## Exercise requirements
A faithful repeat of all the records, with no image kept, is the required answer.

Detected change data
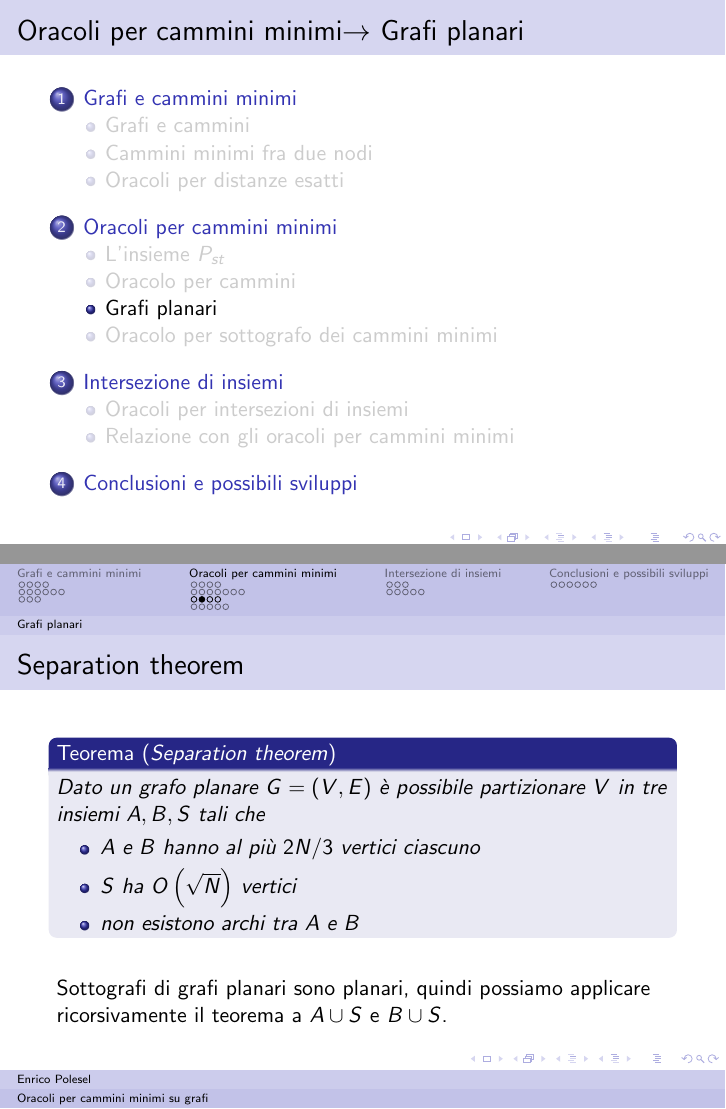
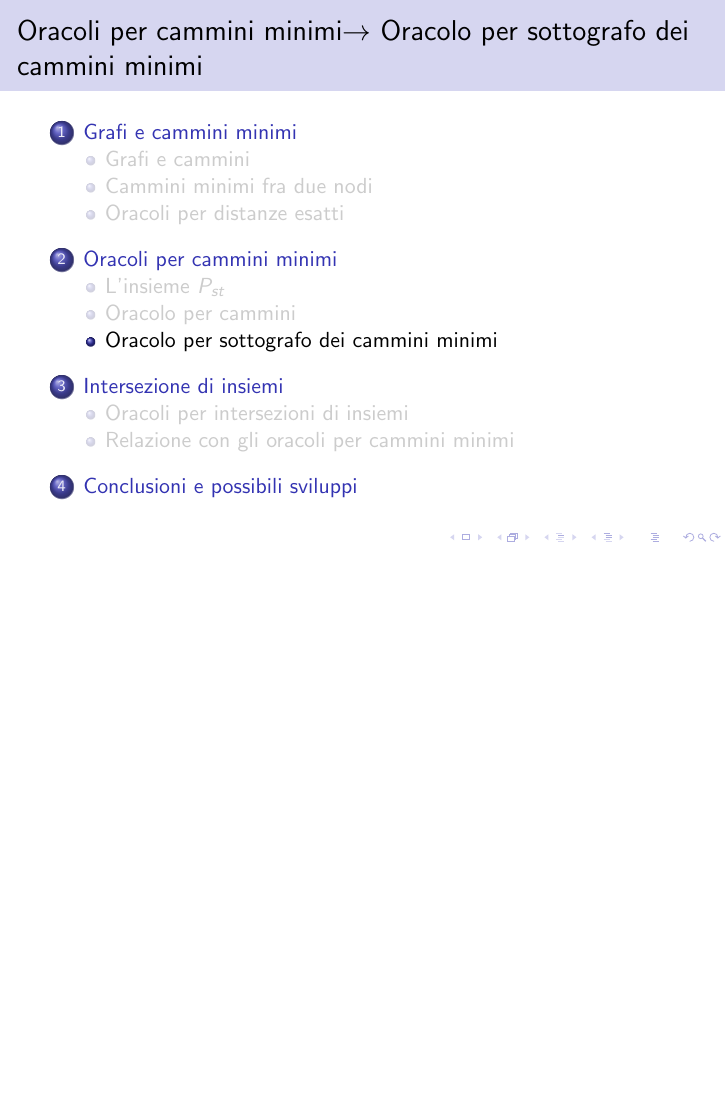
Before and after one commit to epol/colloquio4, LaTeX slides (slide.tex): pages 42 and 44 of 73 before the commit and page 42 of 66 after it, the two joined at a grey line, the shorter picture padded with empty space. Compiled offline with pdfLaTeX.

Commit message:
planari tolti dalle slide

```diff
--- a/slide.tex
+++ b/slide.tex
@@ -471,20 +471,3 @@ Relatore: & Prof. Roberto Grossi
   \includegraphics[width=\textwidth]{millepieditestadiamante}
 \end{frame}
 
-\subsection{Grafi planari}
-
-\begin{frame}{Separation theorem}
-  \begin{myteo}[\textit{Separation theorem}]
-    Dato un grafo planare $G = (V,E)$ \`e possibile partizionare $V$
-    in tre insiemi $A,B,S$ tali che
-    \begin{itemize}
-    \item $A$ e $B$ hanno al pi\`u $2N/3$ vertici ciascuno
-    \item $S$ ha $O\pa{ \sqrt{N}}$ vertici
-    \item non esistono archi tra $A$ e $B$
-    \end{itemize}
-  \end{myteo}
-  \vfill
-  \pause
-  Sottografi di grafi planari sono planari, quindi possiamo applicare
-  ricorsivamente il teorema a $A\cup S$ e $B\cup S$.
-\end{frame}
@@ -516 +473,0 @@ Relatore: & Prof. Roberto Grossi
-  cammini minimi tra $u$ e $t$.
```
Also changed, not shown: slide.tex (32 more changed lines).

## Result of the exercise
Before and after one commit to epol/colloquio4, LaTeX slides (slide.tex): pages 42 and 44 of 73 before the commit and page 42 of 66 after it, the two joined at a grey line, the shorter picture padded with empty space. Compiled offline with pdfLaTeX.

Commit message:
planari tolti dalle slide

```diff
--- a/slide.tex
+++ b/slide.tex
@@ -471,20 +471,3 @@ Relatore: & Prof. Roberto Grossi
   \includegraphics[width=\textwidth]{millepieditestadiamante}
 \end{frame}
 
-\subsection{Grafi planari}
-
-\begin{frame}{Separation theorem}
-  \begin{myteo}[\textit{Separation theorem}]
-    Dato un grafo planare $G = (V,E)$ \`e possibile partizionare $V$
-    in tre insiemi $A,B,S$ tali che
-    \begin{itemize}
-    \item $A$ e $B$ hanno al pi\`u $2N/3$ vertici ciascuno
-    \item $S$ ha $O\pa{ \sqrt{N}}$ vertici
-    \item non esistono archi tra $A$ e $B$
-    \end{itemize}
-  \end{myteo}
-  \vfill
-  \pause
-  Sottografi di grafi planari sono planari, quindi possiamo applicare
-  ricorsivamente il teorema a $A\cup S$ e $B\cup S$.
-\end{frame}
@@ -516 +473,0 @@ Relatore: & Prof. Roberto Grossi
-  cammini minimi tra $u$ e $t$.
```
Also changed, not shown: slide.tex (32 more changed lines).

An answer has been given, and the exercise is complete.